Yet, Powerset is no panacea. The processing power and time required to perform semantic searches are the main drawbacks of the technology. It can take a microprocessor as long as 20 seconds to analyze a page. As a result, many of the sites today scan just a subset of the pages on the Web. Currently, Powerset's site, for example, only scans Wikipedia articles. Cognition, another semantic search engine, scans pages in the health and legal fields. It will probably take years for the semantic search engines to be able to scan the whole Web in a timely manner.
A second potential problem is that there are a couple of semantic engines out there, each gunning for Google.

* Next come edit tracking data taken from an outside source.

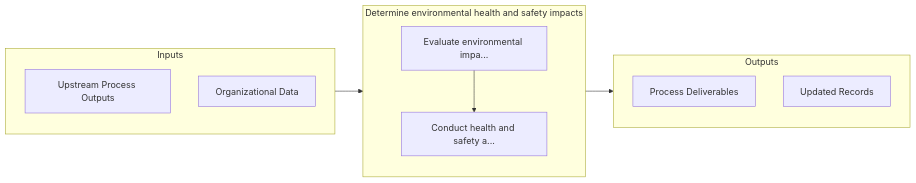
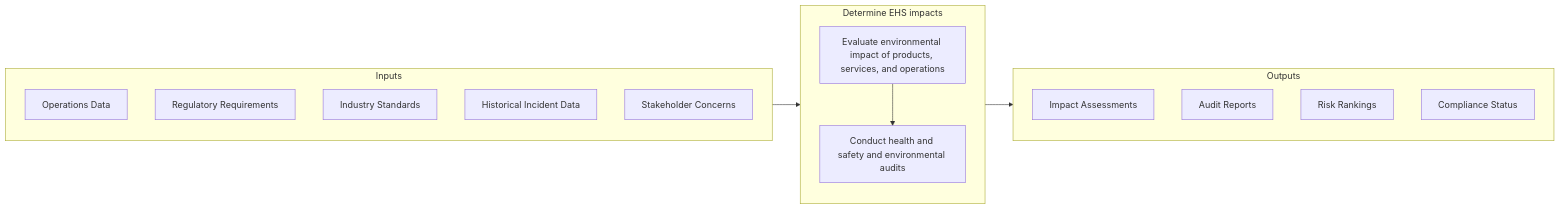
Before and after one commit to kziemski/business.org.ai: the second of 2 diagrams in processes/13-Capabilities/13.8.1-DetermineEnvironmentalHealthSafety/index.mdx, drawn with Mermaid. The commit also changed other lines of this file and 885 other files, not shown here.

````diff
--- a/processes/13-Capabilities/13.8.1-DetermineEnvironmentalHealthSafety/index.mdx
+++ b/processes/13-Capabilities/13.8.1-DetermineEnvironmentalHealthSafety/index.mdx
@@ -59,20 +62,25 @@
 ```mermaid
 flowchart LR
     subgraph Inputs["Inputs"]
-        I1["Upstream Process Outputs"]
-        I2["Organizational Data"]
+        I1["Operations Data"]
+        I2["Regulatory Requirements"]
+        I3["Industry Standards"]
+        I4["Historical Incident Data"]
+        I5["Stakeholder Concerns"]
     end
 
-    subgraph Process["Determine environmental health and safety impacts"]
-        S1["Evaluate environmental impa..."]
-        S2["Conduct health and safety a..."]
+    subgraph Process["Determine EHS impacts"]
+        S1["Evaluate environmental impact of products, services, and operations"]
+        S2["Conduct health and safety and environmental audits"]
     end
 
     subgraph Outputs["Outputs"]
-        O1["Process Deliverables"]
-        O2["Updated Records"]
+        O1["Impact Assessments"]
+        O2["Audit Reports"]
+        O3["Risk Rankings"]
+        O4["Compliance Status"]
     end
 
     Inputs --> Process --> Outputs
     S1 --> S2
 ```
````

Hakia, which has raised $21 million to develop a search engine capable of indexing the entire Web, hopes to someday be a Google competitor. "The promise is that we will be a competitor to the big search engines," says Berkan. "Definitely within five years we will see big changes in the search market."
Indeed, some of these engines are willing to be acquired by a Google. Brooke Aker is CEO of Italy-based Expert System, the maker of semantic search engine Cogito Focus. He sees a union with the major search engines as the fastest way to spread semantic technology across the Web. "I do see it merging," says Aker. "We don't have the big server farms like a Google does."
And even if Microsoft can put in place the infrastructure semantic search needs, it will still face two challenges it has been trying to surmount for years. One concerns multimedia. Semantic search does not offer a great solution for recognizing videos and images. It can scan the words people use to describe a video or an image. But it can't yet analyze the soundtrack or images in a video to determine whether those descriptions are accurate. Google is working on better technology. Last September, it hired experts who could help it decipher images, such as scanned pages in books.
The other big hurdle is the power of Google's brand. The company's name has become synonymous with search and its users are loyal. To take share, semantic search will need to develop a reputation for providing better, more relevant results than Google.
Microsoft is determined, if nothing else. Company CEO Steve Ballmer has said repeatedly that the company is in the search game for the long haul. Having stumbled in its most audacious attempt at grabbing share, it's time for Plan B.